Subwoofers, or “woofers,” have always seemed quintessentially masculine to me. I suppose it’s because of all the young men I’ve met who have shown me their car trunks, the entire interiors of which have been taken up with gigantic speakers. Yet as silly as it can sometimes seem, the subwoofer is an important part of any high quality music reproduction system.
First created in the 1960s, the subwoofer was developed in response to complaints about a lack of bass response in electrostatic speakers. For the first decade or so, these loudspeakers were known only to music professionals and the truly dedicated fans. Then, in 1974, the movie Earthquake was released in Sensurround. In the seventeen theatres where it was shown, six very large subwoofers driven by a pair of 1600 watt amplifiers were used to simulate the sounds and effects of an actual earthquake. This movie and its use of sound were responsible for bringing subwoofers to the public’s attention.

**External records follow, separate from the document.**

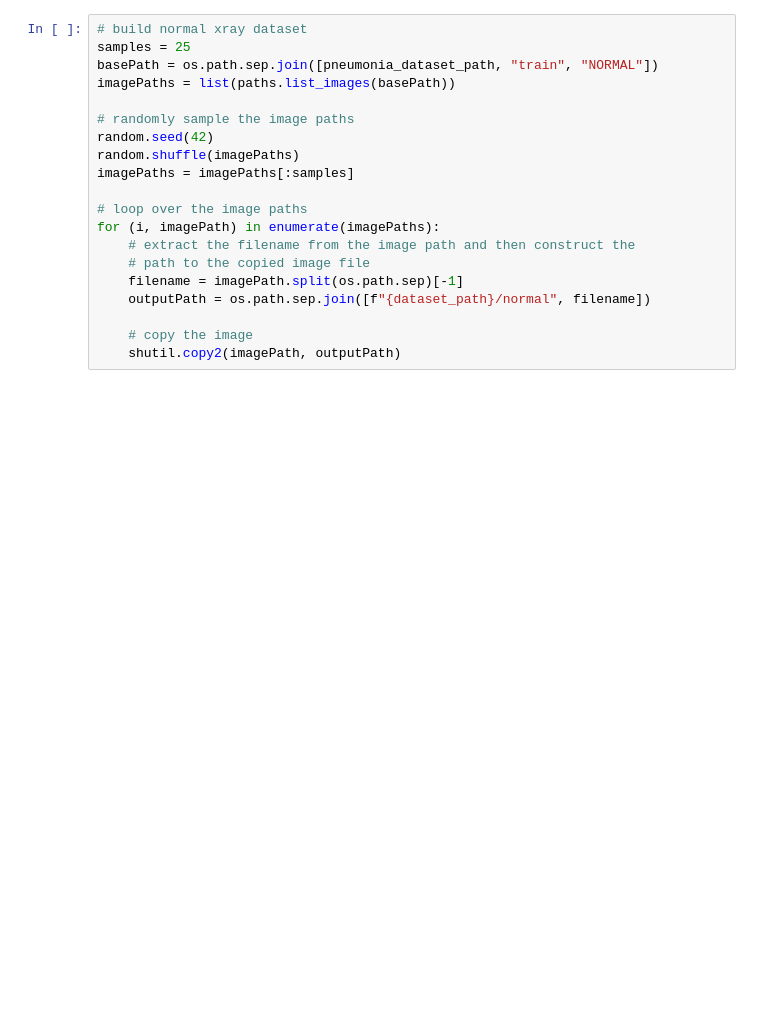
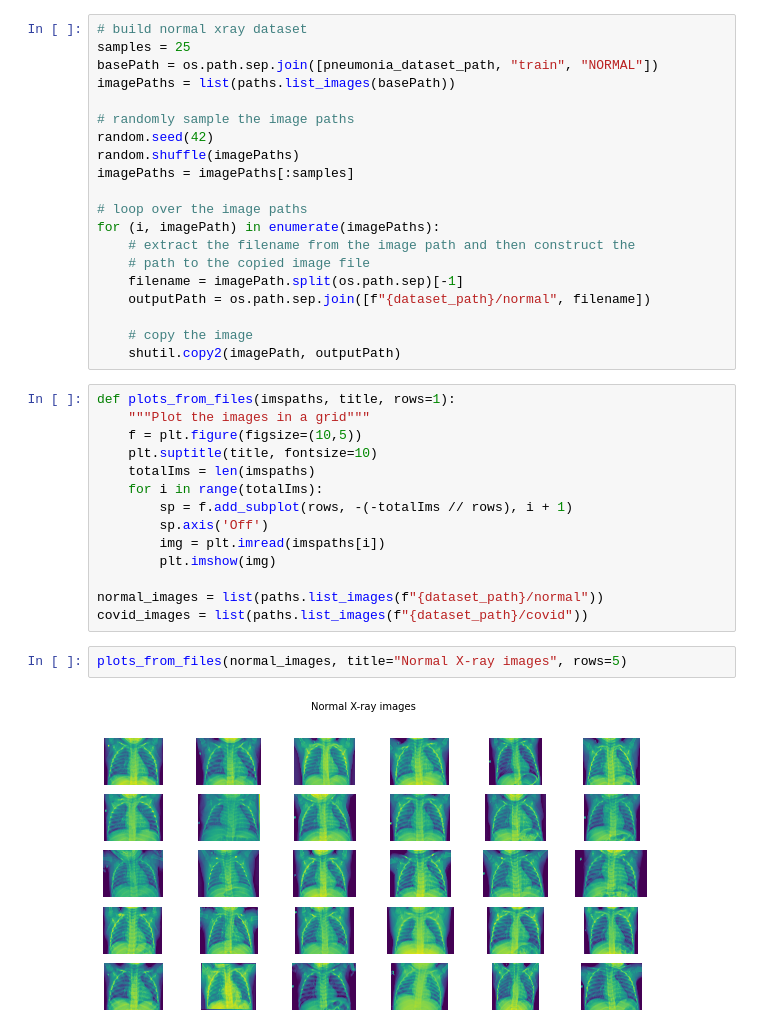
Before and after one commit to sjdonado/covid19-xray-detector, a Jupyter notebook: covid19_xray.ipynb, the cells around one changed output. Drawn from its saved outputs; the diff is of its cells as text; blank space fills up the shorter version.

Commit message:
feat: Plot from dataset images

```diff
--- a/covid19_xray.ipynb
+++ b/covid19_xray.ipynb
@@ -101,3 +106,21 @@ for (i, imagePath) in enumerate(imagePaths):
 
     # copy the image
     shutil.copy2(imagePath, outputPath)
+# %%
+def plots_from_files(imspaths, title, rows=1):
+    """Plot the images in a grid"""
+    f = plt.figure(figsize=(10,5))
+    plt.suptitle(title, fontsize=10)
+    totalIms = len(imspaths)
+    for i in range(totalIms):
+        sp = f.add_subplot(rows, -(-totalIms // rows), i + 1)
+        sp.axis('Off')
+        img = plt.imread(imspaths[i])
+        plt.imshow(img)
+
+normal_images = list(paths.list_images(f"{dataset_path}/normal"))
+covid_images = list(paths.list_images(f"{dataset_path}/covid"))
+# %%
+plots_from_files(normal_images, title="Normal X-ray images", rows=5)
+# %% [output]
+[figure, added]
```
Also changed, not shown: parts of 6 cells of this notebook.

Then in the late 1980s, the advent of the commonly used compact cassette made it possible to add more low frequency content to recordings. The result was that subwoofers became increasingly popular in domestic settings. Since that time, there has been an ever increasing popularity for subwoofers in home stereo systems, home theatre audio systems, and car audio systems. Today, it is almost impossible to go to a professional concert or music venue that does not utilize the unmistakable resonances of at least one subwoofer.
The introduction of Sensurround sparked a trend of subwoofer installation in cinemas. That system was succeeded by the Dolby Stereo 70 mm Six Track, which was in turn followed by Altec’s dedicated cinema subwoofer model, the 8182. Today, the THX certification qualifications define the parameters for audio systems in the cinema, including subwoofer requirements. These requirements help to ensure that when “the audience is listening,” they enjoy what they are hearing.

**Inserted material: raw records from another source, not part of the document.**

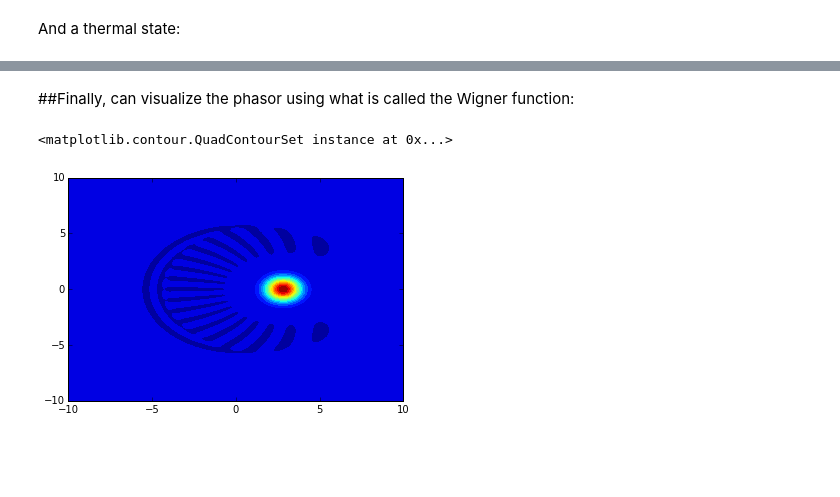
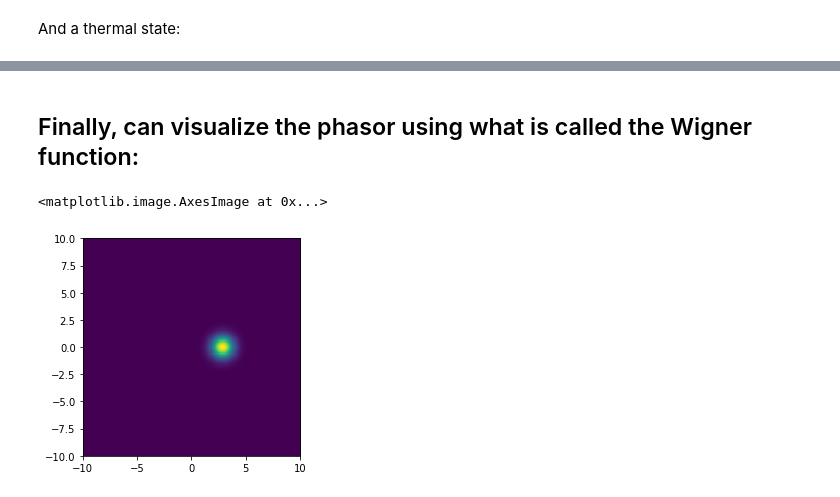
Before and after one commit to amcdawes/QMlabs, a Jupyter notebook: Chapter 12 - SHO.ipynb, the cells around one changed output, grey strips where cells are left out. Saved outputs shown, nothing was run; the diff lists cells and outputs as text; code cells hidden in the pictures; blank space fills up the shorter version.

Commit message:
updates to imports and figures

```diff
--- a/Chapter 12 - SHO.ipynb
+++ b/Chapter 12 - SHO.ipynb
@@ -52,8 +61,8 @@ plot_fock_distribution(thermal_dm(20,2))
 # %% [markdown]
-##Finally, can visualize the phasor using what is called the Wigner function:
+## Finally, can visualize the phasor using what is called the Wigner function:
 # %%
 xvec = linspace(-10,10,200) # Create an array for the phase space coordinates.
-plt.contourf(xvec, xvec, wigner(coherent_dm(20,2),xvec,xvec),20) # contour plot of Wigner function
+plt.imshow(wigner(coherent_dm(40,2),xvec,xvec), extent=[-10,10,-10,10]) # contour plot of Wigner function
 # %% [output]
-<matplotlib.contour.QuadContourSet instance at 0x...>
+<matplotlib.image.AxesImage at 0x...>
-[figure, old version]
+[figure, new version]
```
Also changed, not shown: parts of 20 cells of this notebook, 15 other files.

In addition to commercial applications, almost all modern home theatre audio systems feature a subwoofer supplemented by two to five small “satellite” speakers. The advantage of having a subwoofer as part of an audio system is that it allows the satellite speakers to be smaller without sacrificing low frequency capability. In a domestic setting, the subwoofer is usually separated from the other speakers and is often hidden in a cabinet or other piece of furniture. For optimum low frequency sound, experts recommend that the subwoofer be placed in a corner of the room, far from large room openings and close to the listener.

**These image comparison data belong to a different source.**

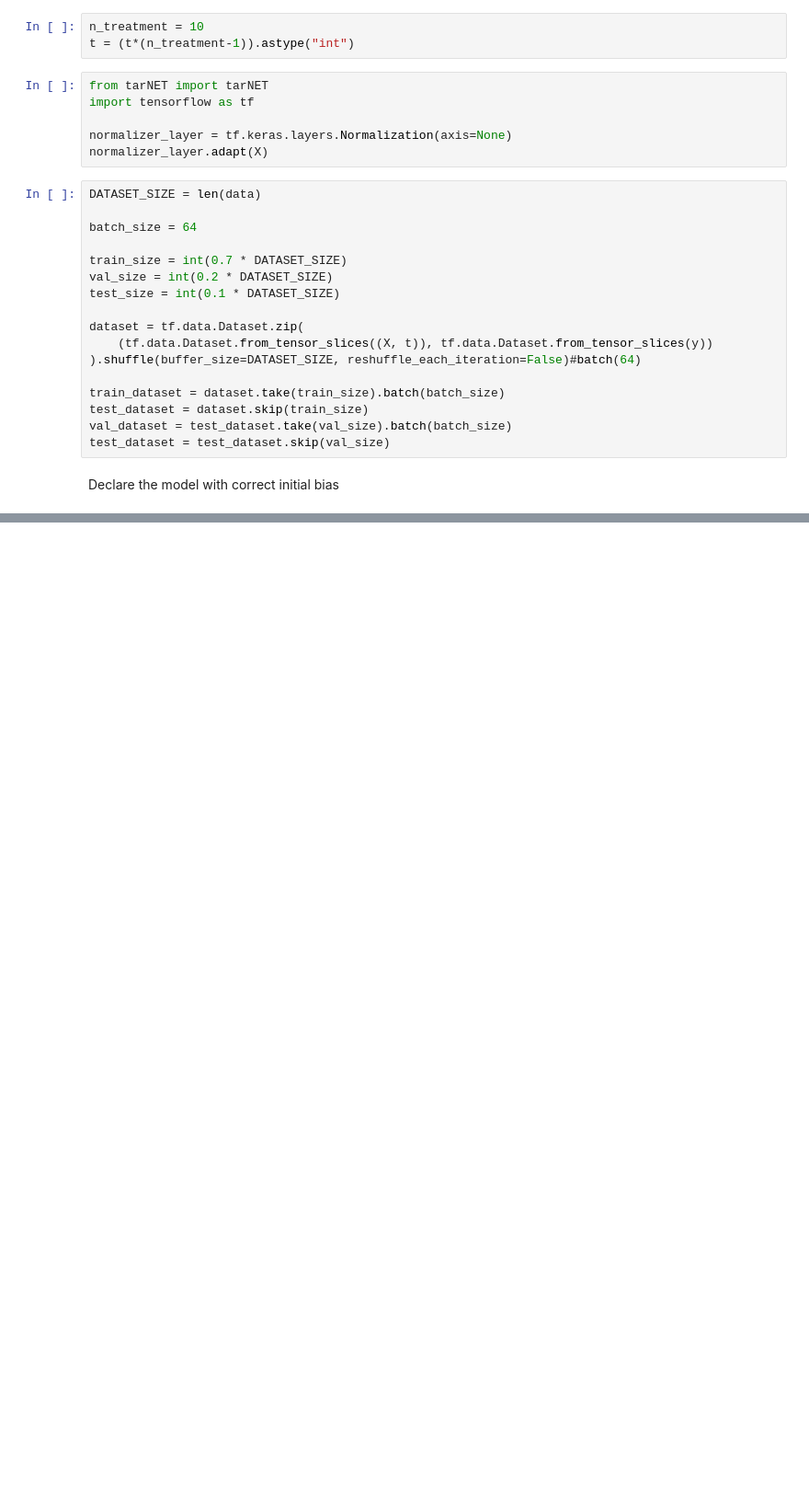
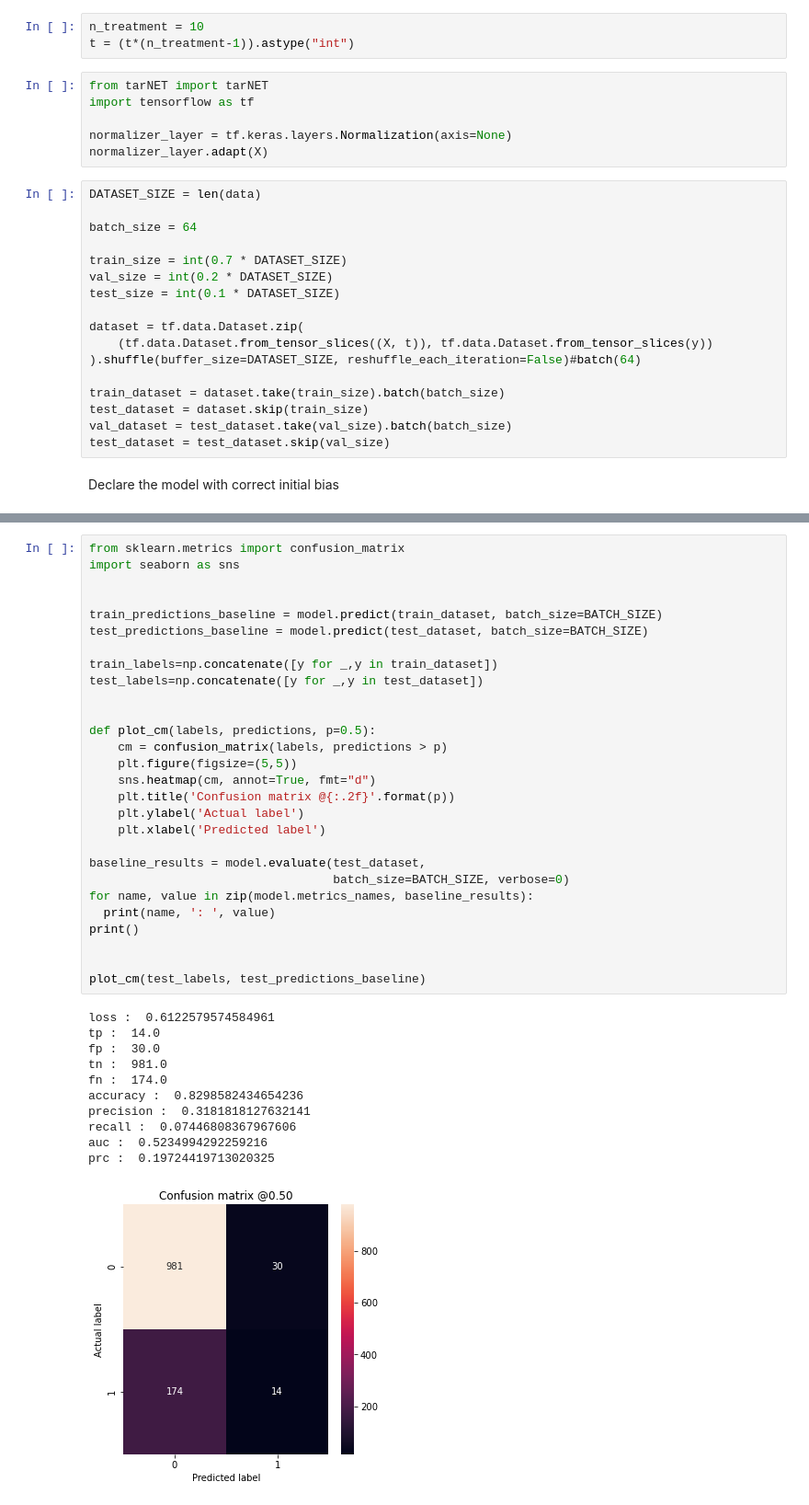
Before and after one commit to arnaud39/tarNET_continuous, a Jupyter notebook: production.ipynb, the cells around one changed output, grey strips where cells are left out. Shown: that part at 92% size. Drawn from its saved outputs; the diff is of its cells as text; blank space fills up the shorter version.

```diff
--- a/production.ipynb
+++ b/production.ipynb
@@ -304,0 +242,40 @@ KeyboardInterrupt:
+# %%
+from sklearn.metrics import confusion_matrix
+import seaborn as sns
+
+
+train_predictions_baseline = model.predict(train_dataset, batch_size=BATCH_SIZE)
+test_predictions_baseline = model.predict(test_dataset, batch_size=BATCH_SIZE)
+
+train_labels=np.concatenate([y for _,y in train_dataset])
+test_labels=np.concatenate([y for _,y in test_dataset])
+
+
+def plot_cm(labels, predictions, p=0.5):
+    cm = confusion_matrix(labels, predictions > p)
+    plt.figure(figsize=(5,5))
+    sns.heatmap(cm, annot=True, fmt="d")
+    plt.title('Confusion matrix @{:.2f}'.format(p))
+    plt.ylabel('Actual label')
+    plt.xlabel('Predicted label')
+
+baseline_results = model.evaluate(test_dataset,
+                                  batch_size=BATCH_SIZE, verbose=0)
+for name, value in zip(model.metrics_names, baseline_results):
+  print(name, ': ', value)
+print()
+
+
+plot_cm(test_labels, test_predictions_baseline)
+# %% [output]
+loss :  0.6122579574584961
+tp :  14.0
+fp :  30.0
+tn :  981.0
+fn :  174.0
+accuracy :  0.8298582434654236
+precision :  0.3181818127632141
+recall :  0.07446808367967606
+auc :  0.5234994292259216
+prc :  0.19724419713020325
+[figure, added]
```
Also changed, not shown: parts of 8 cells of this notebook.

As previously mentioned, the automobile is the other popular place for subwoofer use among the general populace. Because of their size, most car subwoofers end up in the back seat or, more commonly, in the trunk. In such an application, due to the typically small space of a car’s interior, it is actually possible for a subwoofer to produce dangerously high levels of sound pressure. Over time, such situations can lead to hearing loss or tinnitus, which is usually indicated by an unidentifiable ringing or buzzing in an individual’s ears.